▶ **WHAT YOU NEED TO DO**
Reproduce, with no alteration, the span of lines that begins at the line containing "B -- 是 --> C[解析 username]" and ends at the last line of the records, both ends included, and nothing else.

▶ **DATA FOR THIS EXERCISE**
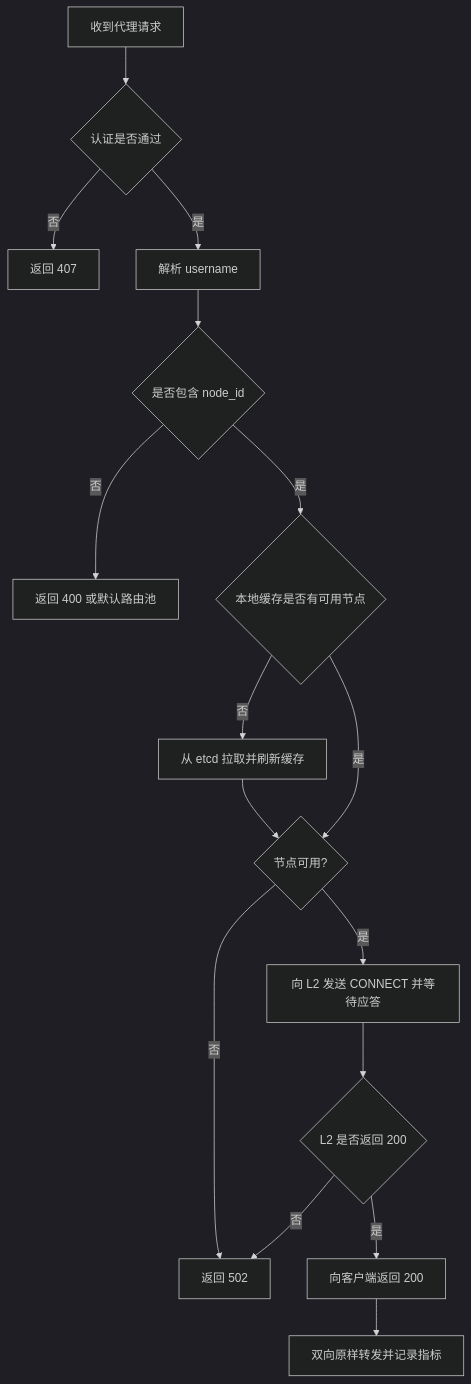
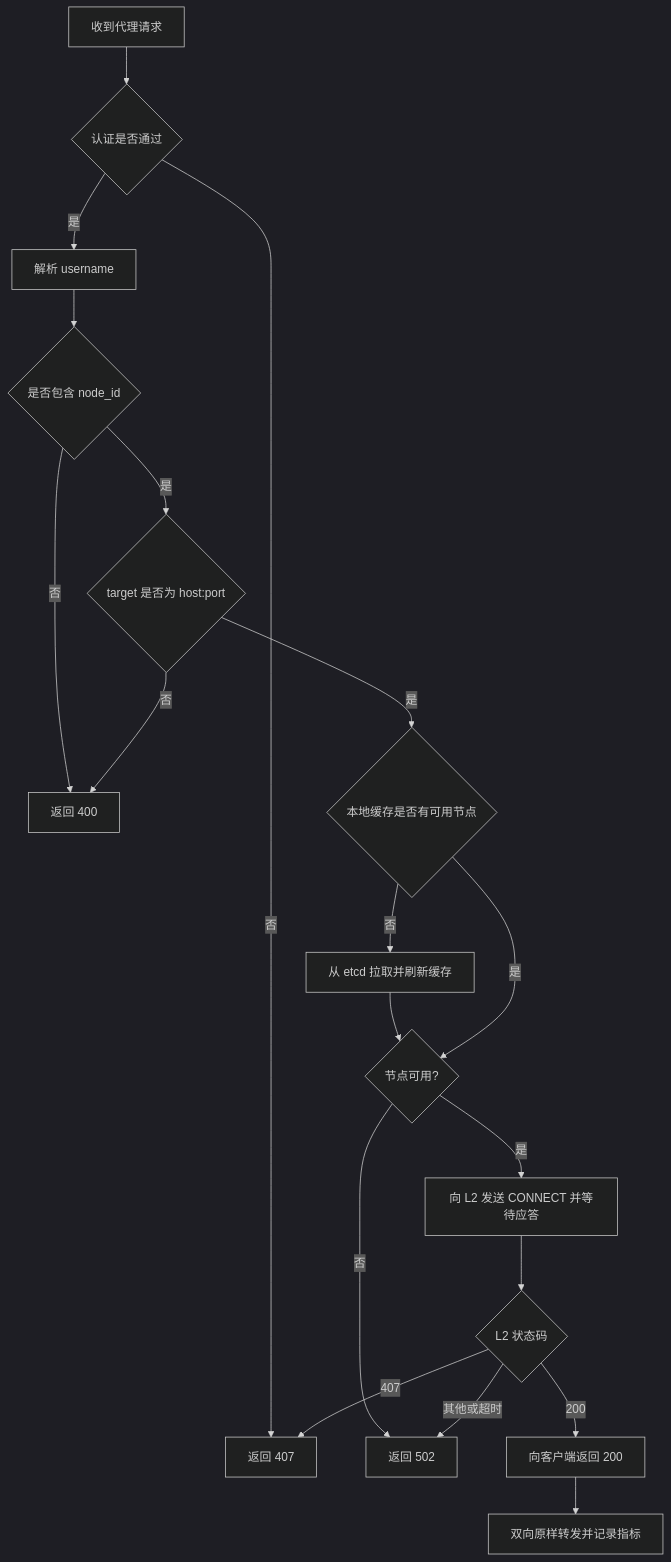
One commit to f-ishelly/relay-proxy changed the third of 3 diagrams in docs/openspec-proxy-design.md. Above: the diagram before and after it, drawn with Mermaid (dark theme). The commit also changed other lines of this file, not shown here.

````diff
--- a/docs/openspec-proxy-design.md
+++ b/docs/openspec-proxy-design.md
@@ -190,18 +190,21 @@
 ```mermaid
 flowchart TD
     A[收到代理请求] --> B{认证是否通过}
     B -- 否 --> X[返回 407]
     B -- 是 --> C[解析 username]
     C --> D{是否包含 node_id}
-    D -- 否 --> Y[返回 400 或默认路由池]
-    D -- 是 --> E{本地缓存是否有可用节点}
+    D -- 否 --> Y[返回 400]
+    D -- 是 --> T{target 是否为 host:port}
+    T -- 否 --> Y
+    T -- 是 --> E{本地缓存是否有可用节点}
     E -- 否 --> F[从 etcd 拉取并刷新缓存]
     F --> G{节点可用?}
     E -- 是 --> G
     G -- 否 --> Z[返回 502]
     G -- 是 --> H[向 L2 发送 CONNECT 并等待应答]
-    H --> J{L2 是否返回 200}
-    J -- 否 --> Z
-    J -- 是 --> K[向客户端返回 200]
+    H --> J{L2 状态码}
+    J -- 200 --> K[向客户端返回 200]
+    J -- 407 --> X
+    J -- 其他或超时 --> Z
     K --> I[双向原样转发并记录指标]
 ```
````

▶ **SOLUTION TO THE PROBLEM**
     B -- 是 --> C[解析 username]
     C --> D{是否包含 node_id}
-    D -- 否 --> Y[返回 400 或默认路由池]
-    D -- 是 --> E{本地缓存是否有可用节点}
+    D -- 否 --> Y[返回 400]
+    D -- 是 --> T{target 是否为 host:port}
+    T -- 否 --> Y
+    T -- 是 --> E{本地缓存是否有可用节点}
     E -- 否 --> F[从 etcd 拉取并刷新缓存]
     F --> G{节点可用?}
     E -- 是 --> G
     G -- 否 --> Z[返回 502]
     G -- 是 --> H[向 L2 发送 CONNECT 并等待应答]
-    H --> J{L2 是否返回 200}
-    J -- 否 --> Z
-    J -- 是 --> K[向客户端返回 200]
+    H --> J{L2 状态码}
+    J -- 200 --> K[向客户端返回 200]
+    J -- 407 --> X
+    J -- 其他或超时 --> Z
     K --> I[双向原样转发并记录指标]
 ```
````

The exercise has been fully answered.